** Directions for this task **
Pictures do not belong in your copy. Repeat all the other data exactly.

** Records for this exercise **
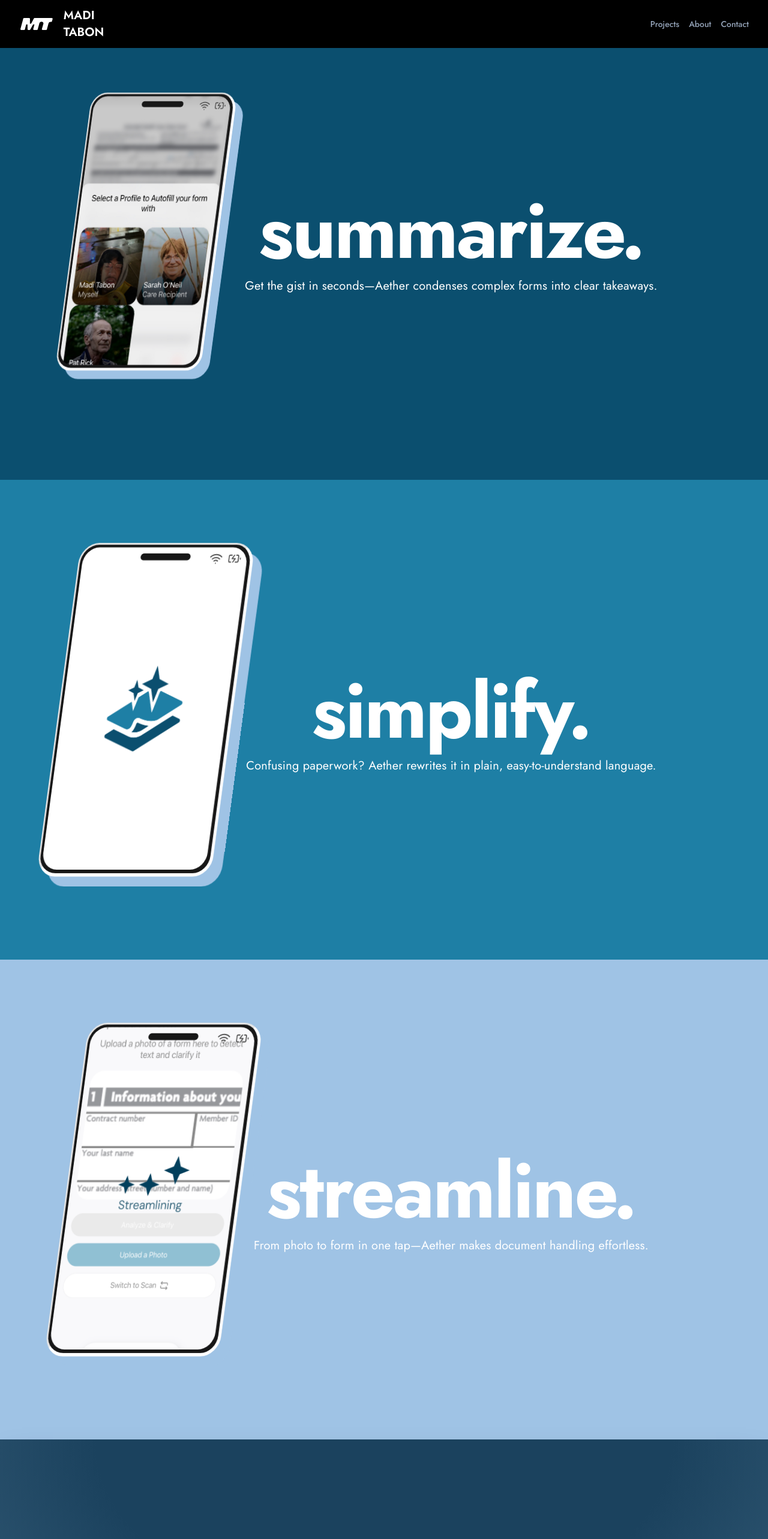
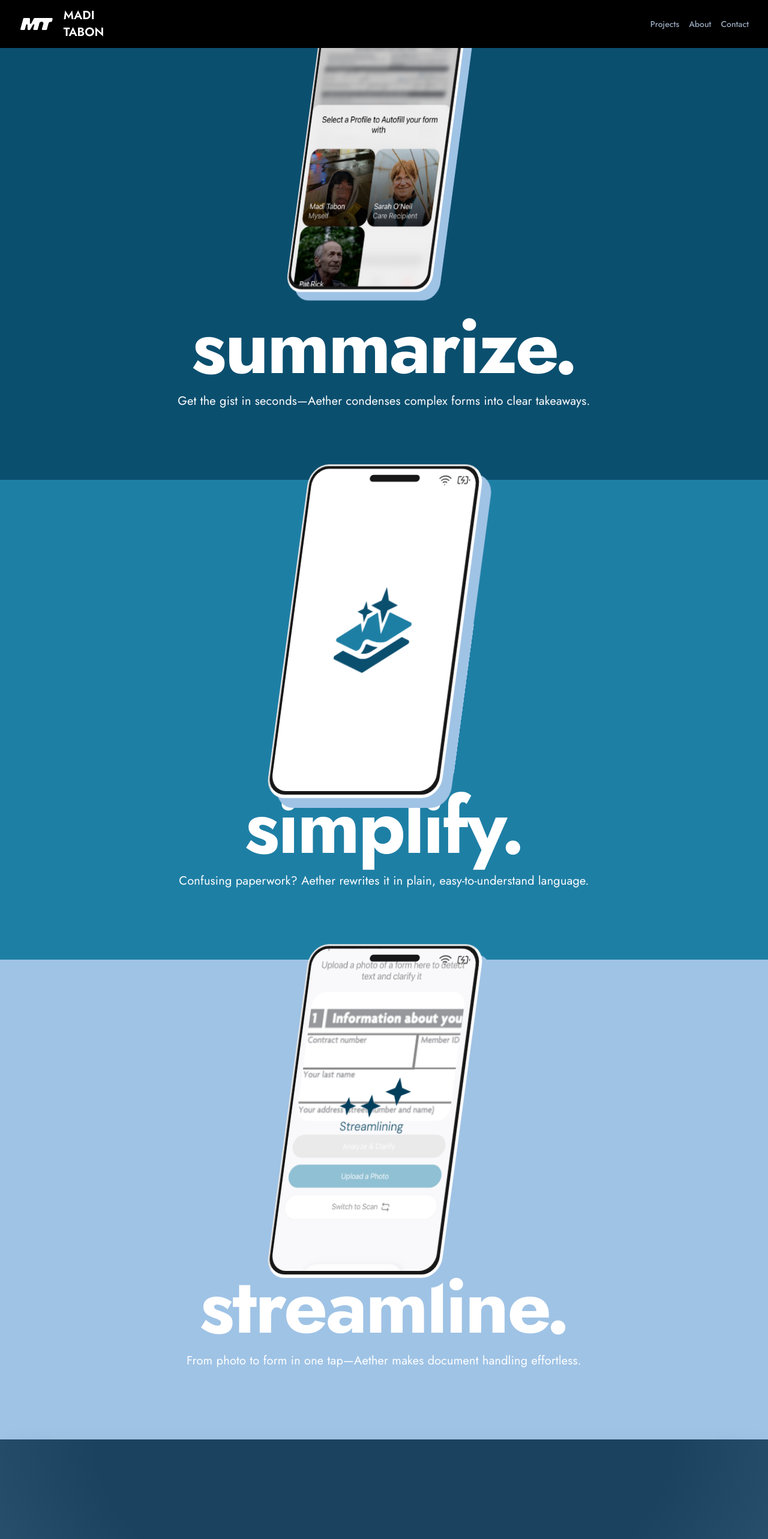
Before and after one commit to 1medi/folio, a Next.js app: page /Aether in a window 1280 px wide. Shown: the top 2566 px of the page at 60% size. Built offline with nearby package versions, Linux system fonts and the light colour scheme; a web font is replaced by a local one.

Commit message:
damn this do anythign

```diff
--- a/components/Parallax/index.tsx
+++ b/components/Parallax/index.tsx
@@ -15,11 +15,11 @@ export default function Banners() {
 
   return (
     <>
-        <div className="snap-y">
       <section
-            className="snap-start snap-always w-full h-screen flex justify-center items-center flex-col md:flex-row "
+        className="snap-start snap-always w-full h-screen flex justify-center items-center flex-col md:flex-row"
         style={{ backgroundColor: "#0B4F6F" }}
       >
+        <div className="xl:m-auto mt-28 flex justify-center items-center flex-col">
           <AePhone1 />
           <motion.div
             initial="initial"
@@ -41,12 +41,14 @@ export default function Banners() {
               </motion.p>
             </motion.h2>
           </motion.div>
+        </div>
       </section>
 
       <section
-            className="snap-start snap-always w-full h-screen flex justify-center items-center flex-col md:flex-row "
+        className="snap-start snap-always w-full h-screen flex justify-center items-center flex-col md:flex-row"
         style={{ backgroundColor: "#1E7FA5" }}
       >
+        <div className="xl:m-auto mt-24 flex justify-center items-center flex-col">
           <AePhone2 />
           <motion.div
             initial="initial"
@@ -68,13 +70,15 @@ export default function Banners() {
               </motion.p>
             </motion.h2>
           </motion.div>
+        </div>
       </section>
 
       <section
         id="section"
-            className="snap-start snap-always  w-full h-screen flex justify-center items-center flex-col md:flex-row "
+        className="snap-start snap-always w-full h-screen flex justify-center items-center flex-col md:flex-row"
         style={{ backgroundColor: "#9FC3E5" }}
       >
+        <div className="xl:m-auto mt-28 flex justify-center items-center flex-col">
           <AePhone3 />
           <motion.div
             initial="initial"
@@ -96,10 +100,10 @@ export default function Banners() {
               </motion.p>
             </motion.h2>
           </motion.div>
+        </div>
       </section>
-          <div className="snap-start snap-always ">
+      <div className="snap-start snap-always w-full h-screen">
         <AEBanner />
-          </div>
       </div>
     </>
   );
--- a/src/app/Aether/page.tsx
+++ b/src/app/Aether/page.tsx
@@ -48,7 +48,7 @@ const Aether = () => {
       <Header />
       <Parallax />
       <main className=" min-h-screen ">
-        <div className="snap-start snap-always mt-32 xl:grid xl:grid-cols-2 xl:mt-32 xl:py-20 ">
+        <div className="snap-start snap-y snap-always mt-32 xl:grid xl:grid-cols-2 xl:mt-32 xl:py-20 ">
           <Section1 />
         </div>
         <section className="snap-start p-8 xl:mt-36 xl:py-32">
```
Lines whose indentation alone changed are shown as unchanged.
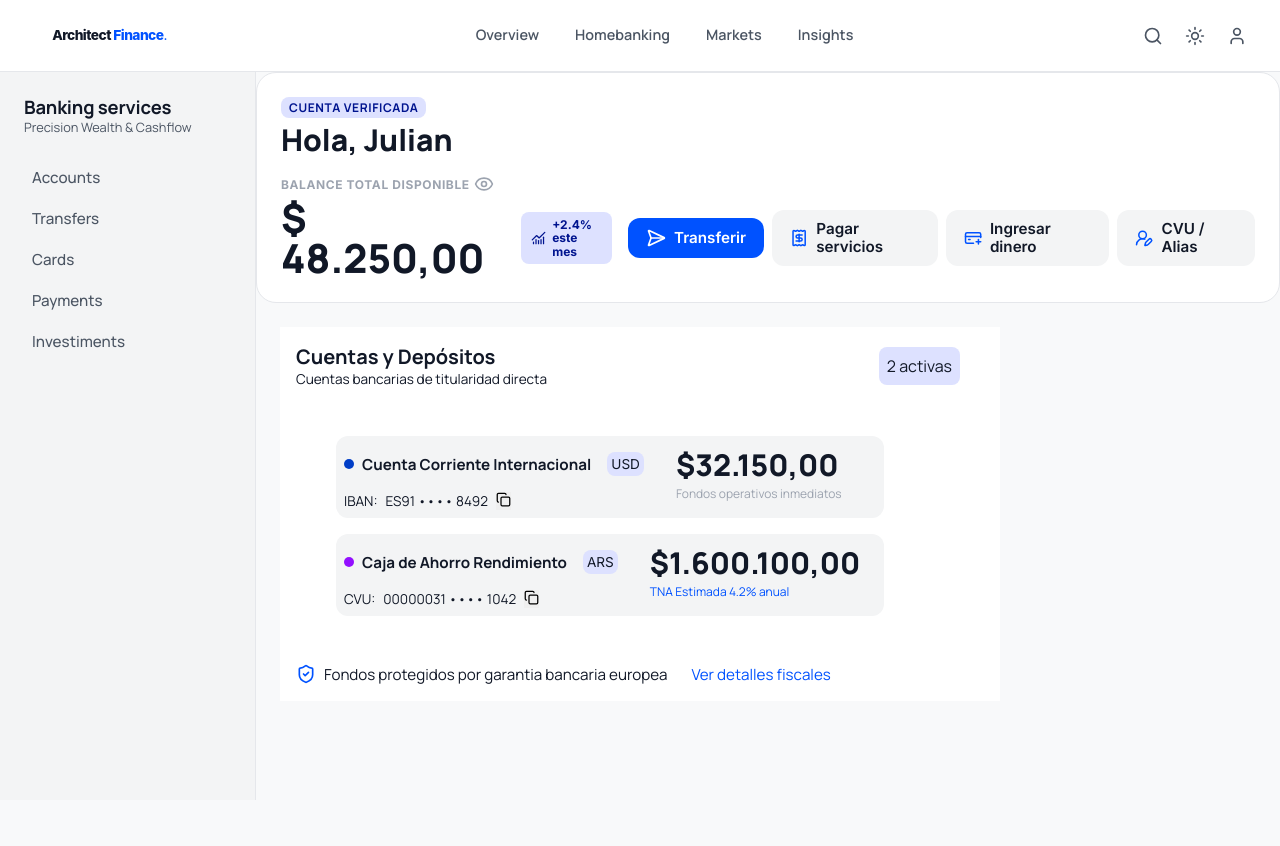
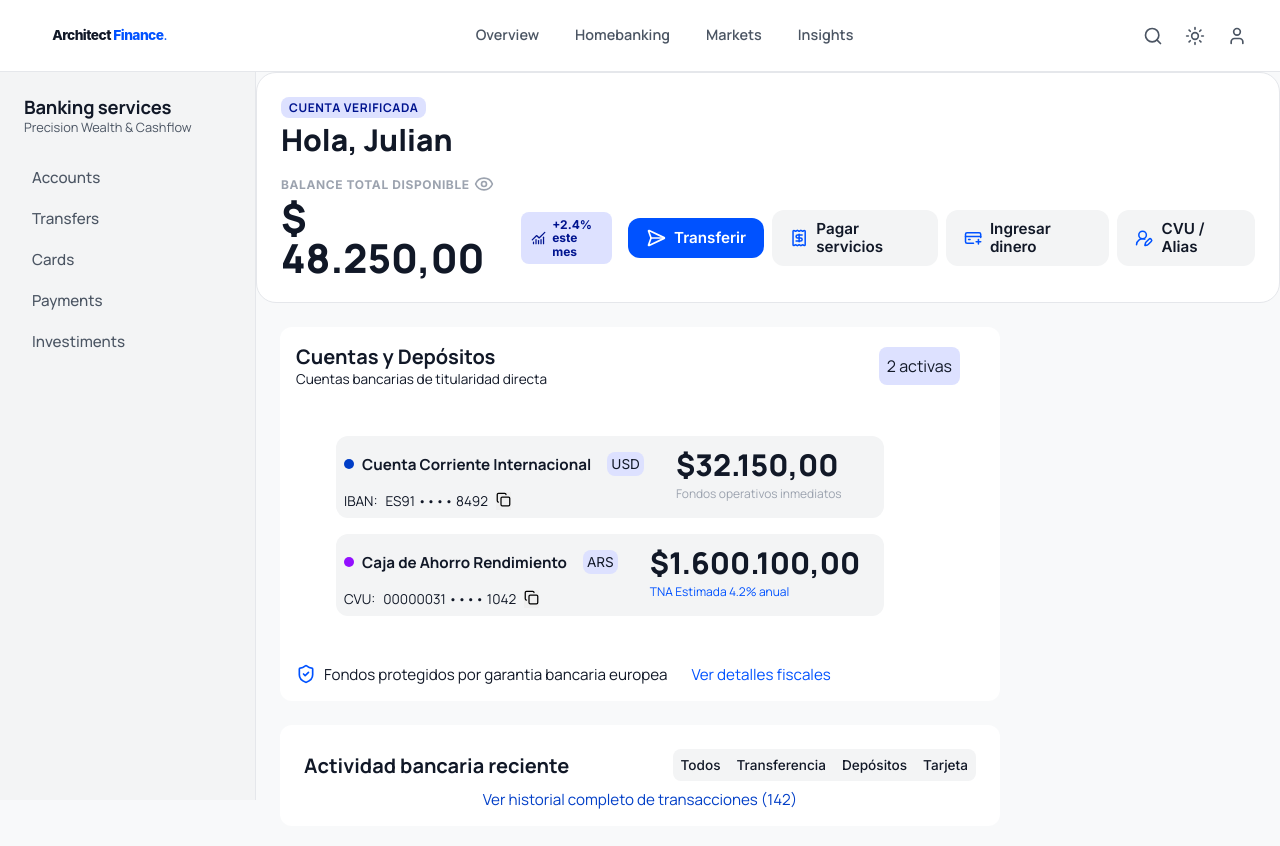
Before and after one commit to nahulamorte/Architect-Finance, a React (Vite) app: page / in a window 1280 px wide. Shown: the top 846 px of the page. Built offline with nearby package versions, Linux system fonts and the light colour scheme.

Commit message:
feat: create the Activy section component and styles. Add border radius to Account section too

```diff
--- a/src/App.tsx
+++ b/src/App.tsx
@@ -2,15 +2,18 @@ import Sidebar from './layout/Sidebar/Sidebar.tsx';
 import TopHeader from './layout/TopHeader/TopHeader.tsx';
 import BalanceCard from './components/BalanceCard/BalanceCard.tsx'
 import AccountSection from "./components/AccountSection/AccountSection.tsx";
+import ActivitySection from "./components/ActivitySection/ActivitySection.tsx";
+
 
 export default function App() {
     return (
         <>
-        <TopHeader />
+            <TopHeader/>
             <Sidebar/>
             <main className="main-content">
-            <BalanceCard />
-            <AccountSection />
+                <BalanceCard/>
+                <AccountSection/>
+                <ActivitySection/>
             </main>
         </>
     );
--- a/src/components/AccountSection/AccountSection.css
+++ b/src/components/AccountSection/AccountSection.css
@@ -6,6 +6,7 @@
     margin: var(--spacing-lg);
     background-color: var(--bg-card);
     max-width: 90vh;
+    border-radius: var(--radius-md);
 }
 
 .header-account-section{
--- /dev/null
+++ b/src/components/ActivitySection/ActivitySection.css
@@ -0,0 +1,70 @@
+.activity-section {
+    display: flex;
+    flex-direction: column;
+    padding: var(--spacing-md);
+    margin: var(--spacing-lg);
+    background-color: var(--bg-card);
+    max-width: 90vh;
+    border-radius: var(--radius-md);
+}
+
+
+
+.header-activity-section {
+    display: flex;
+    flex-direction: row;
+    align-items: center;
+    justify-content: space-between;
+    padding: var(--spacing-sm);
+    gap: var(--spacing-lg);
+}
+
+.header-title {
+    font-size: var(--font-size-h2);
+    font-weight: var(--font-weight-bold);
+    font-family: var(--font-family-base);
+}
+
+.activity-types-list {
+    text-decoration: none;
+    list-style: none;
+    display: flex;
+    flex-direction: row;
+    gap: var(--spacing-md);
+    background-color: var(--bg-sidebar);
+    padding: var(--spacing-sm);
+    border-radius: var(--radius-sm);
+}
+
+.activity-type {
+    font-size: var(--font-size-sm);
+    font-weight: var(--font-weight-medium);
+    font-family: var(--font-family-ui);
+}
+
+.activity-type:hover {
+    background-color: var(--bg-card);
+    color: var(--brand-primary-hover);
+    cursor: pointer;
+}
+
+
+/*TODO:
+    Componente de actividad.
+    Una vez hecho, se estiliza la seccion
+*/
+
+.footer-activity-section{
+    display: flex;
+    align-items: center;
+    justify-content: center;
+}
+
+.historial {
+    font-size: var(--font-size-body);
+    color: var(--brand-primary-hover);
+}
+
+.historial:hover {
+    cursor: pointer;
+}
--- /dev/null
+++ b/src/components/ActivitySection/ActivitySection.tsx
@@ -0,0 +1,26 @@
+import './ActivitySection.css';
+
+export default function ActivitySection() {
+    return (
+        <section className="activity-section">
+            <div className="header-activity-section">
+                <div className="header-info">
+                    <h2 className="header-title">Actividad bancaria reciente</h2>
+                </div>
+                    <ul className="activity-types-list">
+                        <li className="activity-type">Todos</li>
+                        <li className="activity-type">Transferencia</li>
+                        <li className="activity-type">Depósitos</li>
+                        <li className="activity-type">Tarjeta</li>
+                    </ul>
+            </div>
+            <div className="activitys">
+
+            </div>
+            <div className="footer-activity-section">
+                <a className="historial">Ver historial completo de transacciones (142)</a>
+            </div>
+        </section>
+
+    );
+}
```
Lines whose indentation alone changed are shown as unchanged.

** Answer to the exercise **
Before and after one commit to 1medi/folio, a Next.js app: page /Aether in a window 1280 px wide. Shown: the top 2566 px of the page at 60% size. Built offline with nearby package versions, Linux system fonts and the light colour scheme; a web font is replaced by a local one.

Commit message:
damn this do anythign

```diff
--- a/components/Parallax/index.tsx
+++ b/components/Parallax/index.tsx
@@ -15,11 +15,11 @@ export default function Banners() {
 
   return (
     <>
-        <div className="snap-y">
       <section
-            className="snap-start snap-always w-full h-screen flex justify-center items-center flex-col md:flex-row "
+        className="snap-start snap-always w-full h-screen flex justify-center items-center flex-col md:flex-row"
         style={{ backgroundColor: "#0B4F6F" }}
       >
+        <div className="xl:m-auto mt-28 flex justify-center items-center flex-col">
           <AePhone1 />
           <motion.div
             initial="initial"
@@ -41,12 +41,14 @@ export default function Banners() {
               </motion.p>
             </motion.h2>
           </motion.div>
+        </div>
       </section>
 
       <section
-            className="snap-start snap-always w-full h-screen flex justify-center items-center flex-col md:flex-row "
+        className="snap-start snap-always w-full h-screen flex justify-center items-center flex-col md:flex-row"
         style={{ backgroundColor: "#1E7FA5" }}
       >
+        <div className="xl:m-auto mt-24 flex justify-center items-center flex-col">
           <AePhone2 />
           <motion.div
             initial="initial"
@@ -68,13 +70,15 @@ export default function Banners() {
               </motion.p>
             </motion.h2>
           </motion.div>
+        </div>
       </section>
 
       <section
         id="section"
-            className="snap-start snap-always  w-full h-screen flex justify-center items-center flex-col md:flex-row "
+        className="snap-start snap-always w-full h-screen flex justify-center items-center flex-col md:flex-row"
         style={{ backgroundColor: "#9FC3E5" }}
       >
+        <div className="xl:m-auto mt-28 flex justify-center items-center flex-col">
           <AePhone3 />
           <motion.div
             initial="initial"
@@ -96,10 +100,10 @@ export default function Banners() {
               </motion.p>
             </motion.h2>
           </motion.div>
+        </div>
       </section>
-          <div className="snap-start snap-always ">
+      <div className="snap-start snap-always w-full h-screen">
         <AEBanner />
-          </div>
       </div>
     </>
   );
--- a/src/app/Aether/page.tsx
+++ b/src/app/Aether/page.tsx
@@ -48,7 +48,7 @@ const Aether = () => {
       <Header />
       <Parallax />
       <main className=" min-h-screen ">
-        <div className="snap-start snap-always mt-32 xl:grid xl:grid-cols-2 xl:mt-32 xl:py-20 ">
+        <div className="snap-start snap-y snap-always mt-32 xl:grid xl:grid-cols-2 xl:mt-32 xl:py-20 ">
           <Section1 />
         </div>
         <section className="snap-start p-8 xl:mt-36 xl:py-32">
```
Lines whose indentation alone changed are shown as unchanged.
Before and after one commit to nahulamorte/Architect-Finance, a React (Vite) app: page / in a window 1280 px wide. Shown: the top 846 px of the page. Built offline with nearby package versions, Linux system fonts and the light colour scheme.

Commit message:
feat: create the Activy section component and styles. Add border radius to Account section too

```diff
--- a/src/App.tsx
+++ b/src/App.tsx
@@ -2,15 +2,18 @@ import Sidebar from './layout/Sidebar/Sidebar.tsx';
 import TopHeader from './layout/TopHeader/TopHeader.tsx';
 import BalanceCard from './components/BalanceCard/BalanceCard.tsx'
 import AccountSection from "./components/AccountSection/AccountSection.tsx";
+import ActivitySection from "./components/ActivitySection/ActivitySection.tsx";
+
 
 export default function App() {
     return (
         <>
-        <TopHeader />
+            <TopHeader/>
             <Sidebar/>
             <main className="main-content">
-            <BalanceCard />
-            <AccountSection />
+                <BalanceCard/>
+                <AccountSection/>
+                <ActivitySection/>
             </main>
         </>
     );
--- a/src/components/AccountSection/AccountSection.css
+++ b/src/components/AccountSection/AccountSection.css
@@ -6,6 +6,7 @@
     margin: var(--spacing-lg);
     background-color: var(--bg-card);
     max-width: 90vh;
+    border-radius: var(--radius-md);
 }
 
 .header-account-section{
--- /dev/null
+++ b/src/components/ActivitySection/ActivitySection.css
@@ -0,0 +1,70 @@
+.activity-section {
+    display: flex;
+    flex-direction: column;
+    padding: var(--spacing-md);
+    margin: var(--spacing-lg);
+    background-color: var(--bg-card);
+    max-width: 90vh;
+    border-radius: var(--radius-md);
+}
+
+
+
+.header-activity-section {
+    display: flex;
+    flex-direction: row;
+    align-items: center;
+    justify-content: space-between;
+    padding: var(--spacing-sm);
+    gap: var(--spacing-lg);
+}
+
+.header-title {
+    font-size: var(--font-size-h2);
+    font-weight: var(--font-weight-bold);
+    font-family: var(--font-family-base);
+}
+
+.activity-types-list {
+    text-decoration: none;
+    list-style: none;
+    display: flex;
+    flex-direction: row;
+    gap: var(--spacing-md);
+    background-color: var(--bg-sidebar);
+    padding: var(--spacing-sm);
+    border-radius: var(--radius-sm);
+}
+
+.activity-type {
+    font-size: var(--font-size-sm);
+    font-weight: var(--font-weight-medium);
+    font-family: var(--font-family-ui);
+}
+
+.activity-type:hover {
+    background-color: var(--bg-card);
+    color: var(--brand-primary-hover);
+    cursor: pointer;
+}
+
+
+/*TODO:
+    Componente de actividad.
+    Una vez hecho, se estiliza la seccion
+*/
+
+.footer-activity-section{
+    display: flex;
+    align-items: center;
+    justify-content: center;
+}
+
+.historial {
+    font-size: var(--font-size-body);
+    color: var(--brand-primary-hover);
+}
+
+.historial:hover {
+    cursor: pointer;
+}
--- /dev/null
+++ b/src/components/ActivitySection/ActivitySection.tsx
@@ -0,0 +1,26 @@
+import './ActivitySection.css';
+
+export default function ActivitySection() {
+    return (
+        <section className="activity-section">
+            <div className="header-activity-section">
+                <div className="header-info">
+                    <h2 className="header-title">Actividad bancaria reciente</h2>
+                </div>
+                    <ul className="activity-types-list">
+                        <li className="activity-type">Todos</li>
+                        <li className="activity-type">Transferencia</li>
+                        <li className="activity-type">Depósitos</li>
+                        <li className="activity-type">Tarjeta</li>
+                    </ul>
+            </div>
+            <div className="activitys">
+
+            </div>
+            <div className="footer-activity-section">
+                <a className="historial">Ver historial completo de transacciones (142)</a>
+            </div>
+        </section>
+
+    );
+}
```
Lines whose indentation alone changed are shown as unchanged.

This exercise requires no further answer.